EXERCISE:
Every entry below should be reproduced exactly; no picture is to be included.

INPUT RECORDS:
====

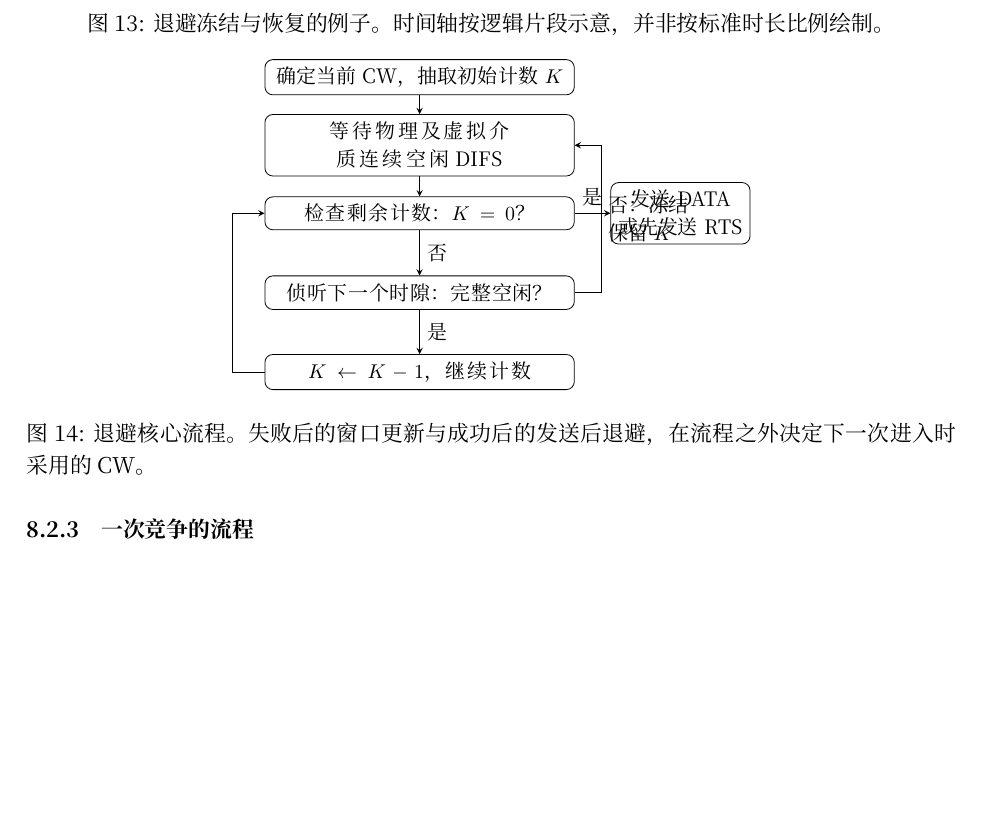
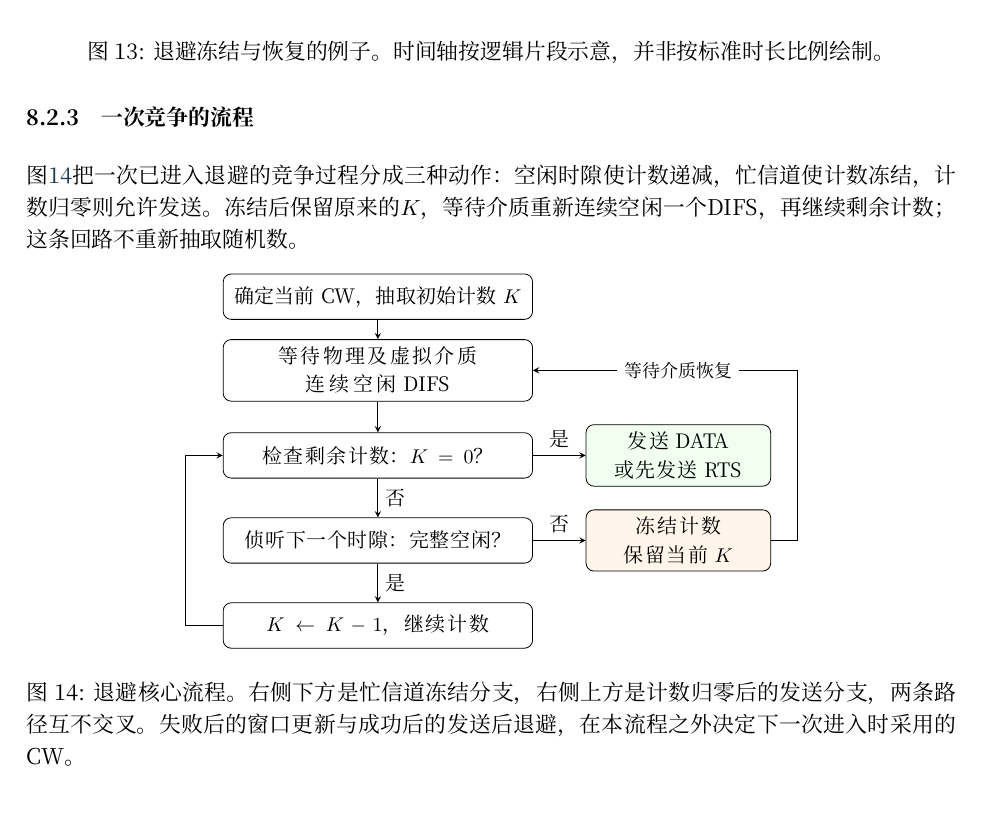
Before and after one commit to fresh-little-lemon/mobile-sensor-network-course, a LaTeX document (study-notes/20261019/handbook.tex, which reads study-notes/20261019/part2.tex): part of page 28 of 65, cut so that both start at the same text, the shorter picture padded with empty space. Compiled offline with XeLaTeX.

Commit message:
Fix backoff flowchart label overlap and add explanatory paragraph

```diff
--- a/study-notes/20261019/part2.tex
+++ b/study-notes/20261019/part2.tex
@@ -373,23 +373,31 @@ $B$ 不是一个从抽样时刻开始连续运行、到点必发的墙钟定时
 
 \subsubsection{一次竞争的流程}
 
+图\ref{fig:backoff-core}把一次已进入退避的竞争过程分成三种动作：空闲时隙使计数递减，忙信道使计数冻结，计数归零则允许发送。冻结后保留原来的$K$，等待介质重新连续空闲一个DIFS，再继续剩余计数；这条回路不重新抽取随机数。
+
 \begin{figure}[htbp]
 \centering
-\begin{tikzpicture}[every node/.style={font=\small},>=stealth]
-\node[draw,rounded corners,text width=5.2cm,align=center](a)at(0,0){确定当前 CW，抽取初始计数 $K$};
-\node[draw,rounded corners,text width=5.2cm,align=center](b)at(0,-1.2){等待物理及虚拟介质连续空闲 DIFS};
-\node[draw,rounded corners,text width=5.2cm,align=center](c)at(0,-2.4){检查剩余计数：$K=0$？};
-\node[draw,rounded corners,text width=5.2cm,align=center](d)at(0,-3.8){侦听下一个时隙：完整空闲？};
-\node[draw,rounded corners,text width=5.2cm,align=center](e)at(0,-5.2){$K\leftarrow K-1$，继续计数};
-\node[draw,rounded corners,text width=2.2cm,align=center](f)at(4.6,-2.4){发送 DATA\\或先发送 RTS};
+\begin{tikzpicture}[every node/.style={font=\small},>=stealth,
+ main/.style={draw,rounded corners,text width=5.2cm,minimum height=8mm,align=center},
+ side/.style={draw,rounded corners,text width=3cm,minimum height=10mm,align=center}]
+\node[main](a)at(0,0){确定当前 CW，抽取初始计数 $K$};
+\node[main](b)at(0,-1.3){等待物理及虚拟介质\\连续空闲 DIFS};
+\node[main](c)at(0,-2.8){检查剩余计数：$K=0$？};
+\node[main](d)at(0,-4.3){侦听下一个时隙：完整空闲？};
+\node[main](e)at(0,-5.8){$K\leftarrow K-1$，继续计数};
+\node[side,fill=green!6](f)at(5.3,-2.8){发送 DATA\\或先发送 RTS};
+\node[side,fill=orange!8](g)at(5.3,-4.3){冻结计数\\保留当前 $K$};
 \draw[->](a)--(b);\draw[->](b)--(c);
-\draw[->](c)--node[above]{是}(f);
-\draw[->](c)--node[right]{否}(d);
-\draw[->](d)--node[right]{是}(e);
-\draw[->](e.west)--(-3.3,-5.2)--(-3.3,-2.4)--(c.west);
-\draw[->](d.east)--(3.2,-3.8)--node[right,align=left]{否：冻结\\保留 $K$}(3.2,-1.2)--(b.east);
+\draw[->](c.east)--node[above]{是}(f.west);
+\draw[->](c.south)--node[right]{否}(d.north);
+\draw[->](d.south)--node[right]{是}(e.north);
+\draw[->](d.east)--node[above]{否}(g.west);
+\draw[->](e.west)--(-3.4,-5.8)--(-3.4,-2.8)--(c.west);
+\draw[->](g.east)--(7.4,-4.3)--(7.4,-1.3)--(b.east);
+\node[align=center,font=\footnotesize,fill=white] at(5.3,-1.3){等待介质恢复};
 \end{tikzpicture}
-\caption{退避核心流程。失败后的窗口更新与成功后的发送后退避，在流程之外决定下一次进入时采用的 CW。}
+\caption{退避核心流程。右侧下方是忙信道冻结分支，右侧上方是计数归零后的发送分支，两条路径互不交叉。失败后的窗口更新与成功后的发送后退避，在本流程之外决定下一次进入时采用的CW。}
+\label{fig:backoff-core}
 \end{figure}
 
 \subsection{三类需要退避的情形}
```
Also changed, not shown: study-notes/20261019/SHA256SUMS.txt (+3 -3 lines), 1 other file.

====

WRITTEN SOLUTION:
Before and after one commit to fresh-little-lemon/mobile-sensor-network-course, a LaTeX document (study-notes/20261019/handbook.tex, which reads study-notes/20261019/part2.tex): part of page 28 of 65, cut so that both start at the same text, the shorter picture padded with empty space. Compiled offline with XeLaTeX.

Commit message:
Fix backoff flowchart label overlap and add explanatory paragraph

```diff
--- a/study-notes/20261019/part2.tex
+++ b/study-notes/20261019/part2.tex
@@ -373,23 +373,31 @@ $B$ 不是一个从抽样时刻开始连续运行、到点必发的墙钟定时
 
 \subsubsection{一次竞争的流程}
 
+图\ref{fig:backoff-core}把一次已进入退避的竞争过程分成三种动作：空闲时隙使计数递减，忙信道使计数冻结，计数归零则允许发送。冻结后保留原来的$K$，等待介质重新连续空闲一个DIFS，再继续剩余计数；这条回路不重新抽取随机数。
+
 \begin{figure}[htbp]
 \centering
-\begin{tikzpicture}[every node/.style={font=\small},>=stealth]
-\node[draw,rounded corners,text width=5.2cm,align=center](a)at(0,0){确定当前 CW，抽取初始计数 $K$};
-\node[draw,rounded corners,text width=5.2cm,align=center](b)at(0,-1.2){等待物理及虚拟介质连续空闲 DIFS};
-\node[draw,rounded corners,text width=5.2cm,align=center](c)at(0,-2.4){检查剩余计数：$K=0$？};
-\node[draw,rounded corners,text width=5.2cm,align=center](d)at(0,-3.8){侦听下一个时隙：完整空闲？};
-\node[draw,rounded corners,text width=5.2cm,align=center](e)at(0,-5.2){$K\leftarrow K-1$，继续计数};
-\node[draw,rounded corners,text width=2.2cm,align=center](f)at(4.6,-2.4){发送 DATA\\或先发送 RTS};
+\begin{tikzpicture}[every node/.style={font=\small},>=stealth,
+ main/.style={draw,rounded corners,text width=5.2cm,minimum height=8mm,align=center},
+ side/.style={draw,rounded corners,text width=3cm,minimum height=10mm,align=center}]
+\node[main](a)at(0,0){确定当前 CW，抽取初始计数 $K$};
+\node[main](b)at(0,-1.3){等待物理及虚拟介质\\连续空闲 DIFS};
+\node[main](c)at(0,-2.8){检查剩余计数：$K=0$？};
+\node[main](d)at(0,-4.3){侦听下一个时隙：完整空闲？};
+\node[main](e)at(0,-5.8){$K\leftarrow K-1$，继续计数};
+\node[side,fill=green!6](f)at(5.3,-2.8){发送 DATA\\或先发送 RTS};
+\node[side,fill=orange!8](g)at(5.3,-4.3){冻结计数\\保留当前 $K$};
 \draw[->](a)--(b);\draw[->](b)--(c);
-\draw[->](c)--node[above]{是}(f);
-\draw[->](c)--node[right]{否}(d);
-\draw[->](d)--node[right]{是}(e);
-\draw[->](e.west)--(-3.3,-5.2)--(-3.3,-2.4)--(c.west);
-\draw[->](d.east)--(3.2,-3.8)--node[right,align=left]{否：冻结\\保留 $K$}(3.2,-1.2)--(b.east);
+\draw[->](c.east)--node[above]{是}(f.west);
+\draw[->](c.south)--node[right]{否}(d.north);
+\draw[->](d.south)--node[right]{是}(e.north);
+\draw[->](d.east)--node[above]{否}(g.west);
+\draw[->](e.west)--(-3.4,-5.8)--(-3.4,-2.8)--(c.west);
+\draw[->](g.east)--(7.4,-4.3)--(7.4,-1.3)--(b.east);
+\node[align=center,font=\footnotesize,fill=white] at(5.3,-1.3){等待介质恢复};
 \end{tikzpicture}
-\caption{退避核心流程。失败后的窗口更新与成功后的发送后退避，在流程之外决定下一次进入时采用的 CW。}
+\caption{退避核心流程。右侧下方是忙信道冻结分支，右侧上方是计数归零后的发送分支，两条路径互不交叉。失败后的窗口更新与成功后的发送后退避，在本流程之外决定下一次进入时采用的CW。}
+\label{fig:backoff-core}
 \end{figure}
 
 \subsection{三类需要退避的情形}
```
Also changed, not shown: study-notes/20261019/SHA256SUMS.txt (+3 -3 lines), 1 other file.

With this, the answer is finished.